** RECORDS FOR PROCESSING follows **

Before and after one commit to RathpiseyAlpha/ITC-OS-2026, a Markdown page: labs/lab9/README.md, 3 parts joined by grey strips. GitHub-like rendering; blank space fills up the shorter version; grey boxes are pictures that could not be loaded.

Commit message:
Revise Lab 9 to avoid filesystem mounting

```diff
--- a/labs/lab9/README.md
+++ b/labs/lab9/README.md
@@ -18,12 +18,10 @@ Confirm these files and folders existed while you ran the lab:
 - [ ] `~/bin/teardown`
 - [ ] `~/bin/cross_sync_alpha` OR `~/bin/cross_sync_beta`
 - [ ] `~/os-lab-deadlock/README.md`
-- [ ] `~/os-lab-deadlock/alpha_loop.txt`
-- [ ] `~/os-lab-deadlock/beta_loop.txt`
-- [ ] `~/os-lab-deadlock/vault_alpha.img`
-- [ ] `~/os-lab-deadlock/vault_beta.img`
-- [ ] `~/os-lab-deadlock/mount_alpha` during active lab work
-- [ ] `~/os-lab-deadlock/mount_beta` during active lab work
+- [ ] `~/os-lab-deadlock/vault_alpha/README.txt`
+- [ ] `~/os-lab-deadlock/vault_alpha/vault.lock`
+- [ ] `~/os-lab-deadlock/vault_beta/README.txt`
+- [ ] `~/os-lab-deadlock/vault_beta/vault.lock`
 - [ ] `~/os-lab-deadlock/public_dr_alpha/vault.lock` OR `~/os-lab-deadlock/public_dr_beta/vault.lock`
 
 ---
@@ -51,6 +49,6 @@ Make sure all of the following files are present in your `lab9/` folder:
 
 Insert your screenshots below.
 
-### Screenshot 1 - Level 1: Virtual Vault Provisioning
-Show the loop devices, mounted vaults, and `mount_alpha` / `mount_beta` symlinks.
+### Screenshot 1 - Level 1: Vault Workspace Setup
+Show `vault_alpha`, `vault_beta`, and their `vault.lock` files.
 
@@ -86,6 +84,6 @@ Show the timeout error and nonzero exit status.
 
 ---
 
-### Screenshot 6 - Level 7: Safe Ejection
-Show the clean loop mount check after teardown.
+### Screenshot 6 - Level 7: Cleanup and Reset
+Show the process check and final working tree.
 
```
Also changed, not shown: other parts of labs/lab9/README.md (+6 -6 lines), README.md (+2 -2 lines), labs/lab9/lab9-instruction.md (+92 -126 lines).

** End of RECORDS FOR PROCESSING **

Repeat the material in full, exactly as it stands.

RESPONSE AREA =>
Before and after one commit to RathpiseyAlpha/ITC-OS-2026, a Markdown page: labs/lab9/README.md, 3 parts joined by grey strips. GitHub-like rendering; blank space fills up the shorter version; grey boxes are pictures that could not be loaded.

Commit message:
Revise Lab 9 to avoid filesystem mounting

```diff
--- a/labs/lab9/README.md
+++ b/labs/lab9/README.md
@@ -18,12 +18,10 @@ Confirm these files and folders existed while you ran the lab:
 - [ ] `~/bin/teardown`
 - [ ] `~/bin/cross_sync_alpha` OR `~/bin/cross_sync_beta`
 - [ ] `~/os-lab-deadlock/README.md`
-- [ ] `~/os-lab-deadlock/alpha_loop.txt`
-- [ ] `~/os-lab-deadlock/beta_loop.txt`
-- [ ] `~/os-lab-deadlock/vault_alpha.img`
-- [ ] `~/os-lab-deadlock/vault_beta.img`
-- [ ] `~/os-lab-deadlock/mount_alpha` during active lab work
-- [ ] `~/os-lab-deadlock/mount_beta` during active lab work
+- [ ] `~/os-lab-deadlock/vault_alpha/README.txt`
+- [ ] `~/os-lab-deadlock/vault_alpha/vault.lock`
+- [ ] `~/os-lab-deadlock/vault_beta/README.txt`
+- [ ] `~/os-lab-deadlock/vault_beta/vault.lock`
 - [ ] `~/os-lab-deadlock/public_dr_alpha/vault.lock` OR `~/os-lab-deadlock/public_dr_beta/vault.lock`
 
 ---
@@ -51,6 +49,6 @@ Make sure all of the following files are present in your `lab9/` folder:
 
 Insert your screenshots below.
 
-### Screenshot 1 - Level 1: Virtual Vault Provisioning
-Show the loop devices, mounted vaults, and `mount_alpha` / `mount_beta` symlinks.
+### Screenshot 1 - Level 1: Vault Workspace Setup
+Show `vault_alpha`, `vault_beta`, and their `vault.lock` files.
 
@@ -86,6 +84,6 @@ Show the timeout error and nonzero exit status.
 
 ---
 
-### Screenshot 6 - Level 7: Safe Ejection
-Show the clean loop mount check after teardown.
+### Screenshot 6 - Level 7: Cleanup and Reset
+Show the process check and final working tree.
 
```
Also changed, not shown: other parts of labs/lab9/README.md (+6 -6 lines), README.md (+2 -2 lines), labs/lab9/lab9-instruction.md (+92 -126 lines).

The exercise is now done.